### TASK TO CARRY OUT:
Wherever the word "html" turns up in a line of the entries, copy that line.

Content starts

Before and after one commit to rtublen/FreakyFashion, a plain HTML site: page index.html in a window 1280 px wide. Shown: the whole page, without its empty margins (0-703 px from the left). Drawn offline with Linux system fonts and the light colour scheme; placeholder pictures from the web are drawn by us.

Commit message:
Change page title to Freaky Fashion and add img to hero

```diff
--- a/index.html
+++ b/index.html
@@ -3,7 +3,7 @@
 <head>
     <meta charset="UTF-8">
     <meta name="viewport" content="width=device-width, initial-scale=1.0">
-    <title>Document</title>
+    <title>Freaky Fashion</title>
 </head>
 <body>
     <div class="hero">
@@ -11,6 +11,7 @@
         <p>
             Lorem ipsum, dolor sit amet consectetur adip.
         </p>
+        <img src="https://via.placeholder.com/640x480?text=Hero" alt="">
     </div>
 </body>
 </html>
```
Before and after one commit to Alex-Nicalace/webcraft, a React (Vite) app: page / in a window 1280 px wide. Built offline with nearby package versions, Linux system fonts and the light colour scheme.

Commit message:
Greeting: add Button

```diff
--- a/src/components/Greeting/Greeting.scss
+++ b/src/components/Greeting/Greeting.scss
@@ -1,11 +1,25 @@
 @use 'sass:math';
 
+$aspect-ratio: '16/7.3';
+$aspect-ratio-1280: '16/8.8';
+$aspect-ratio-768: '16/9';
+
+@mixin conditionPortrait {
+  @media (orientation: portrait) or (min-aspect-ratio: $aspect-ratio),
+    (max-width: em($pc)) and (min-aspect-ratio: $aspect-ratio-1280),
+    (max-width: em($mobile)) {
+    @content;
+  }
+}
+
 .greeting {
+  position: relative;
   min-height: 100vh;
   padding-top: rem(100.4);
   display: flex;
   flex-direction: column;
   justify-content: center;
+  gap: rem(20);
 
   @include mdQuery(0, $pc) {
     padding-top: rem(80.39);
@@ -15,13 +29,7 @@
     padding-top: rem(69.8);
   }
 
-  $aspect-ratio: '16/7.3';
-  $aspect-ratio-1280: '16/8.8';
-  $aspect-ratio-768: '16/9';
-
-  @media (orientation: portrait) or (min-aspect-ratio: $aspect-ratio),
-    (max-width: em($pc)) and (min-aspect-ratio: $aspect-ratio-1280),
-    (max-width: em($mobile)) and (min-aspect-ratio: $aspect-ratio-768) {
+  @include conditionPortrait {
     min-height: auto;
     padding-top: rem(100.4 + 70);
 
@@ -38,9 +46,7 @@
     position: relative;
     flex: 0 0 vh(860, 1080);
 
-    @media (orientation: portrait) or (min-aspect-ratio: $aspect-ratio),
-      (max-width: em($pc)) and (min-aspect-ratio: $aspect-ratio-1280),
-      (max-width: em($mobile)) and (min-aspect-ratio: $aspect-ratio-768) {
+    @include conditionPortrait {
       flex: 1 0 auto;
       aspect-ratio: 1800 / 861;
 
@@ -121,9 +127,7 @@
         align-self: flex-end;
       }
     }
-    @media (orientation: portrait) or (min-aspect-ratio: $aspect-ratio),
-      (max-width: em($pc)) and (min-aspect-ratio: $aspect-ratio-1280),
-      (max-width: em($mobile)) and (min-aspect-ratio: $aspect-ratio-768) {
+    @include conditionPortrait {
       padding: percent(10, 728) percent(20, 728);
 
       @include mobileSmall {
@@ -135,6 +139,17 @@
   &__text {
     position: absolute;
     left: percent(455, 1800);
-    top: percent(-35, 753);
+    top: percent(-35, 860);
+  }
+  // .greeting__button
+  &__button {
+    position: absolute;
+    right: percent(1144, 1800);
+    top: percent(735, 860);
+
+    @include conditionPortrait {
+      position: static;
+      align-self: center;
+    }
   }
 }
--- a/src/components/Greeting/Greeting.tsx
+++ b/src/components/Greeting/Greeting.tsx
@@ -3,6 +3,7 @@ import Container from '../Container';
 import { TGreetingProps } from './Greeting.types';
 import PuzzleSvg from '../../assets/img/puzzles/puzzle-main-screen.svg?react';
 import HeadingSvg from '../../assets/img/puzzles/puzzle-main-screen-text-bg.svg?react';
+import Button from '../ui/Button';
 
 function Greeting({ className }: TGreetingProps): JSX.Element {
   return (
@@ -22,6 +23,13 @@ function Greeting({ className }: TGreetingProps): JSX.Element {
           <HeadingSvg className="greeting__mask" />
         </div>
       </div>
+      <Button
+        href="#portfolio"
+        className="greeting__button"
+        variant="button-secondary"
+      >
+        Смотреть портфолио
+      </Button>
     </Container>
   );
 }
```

Content ends

### SOLUTION:
Before and after one commit to rtublen/FreakyFashion, a plain HTML site: page index.html in a window 1280 px wide. Shown: the whole page, without its empty margins (0-703 px from the left). Drawn offline with Linux system fonts and the light colour scheme; placeholder pictures from the web are drawn by us.
--- a/index.html
+++ b/index.html
 </html>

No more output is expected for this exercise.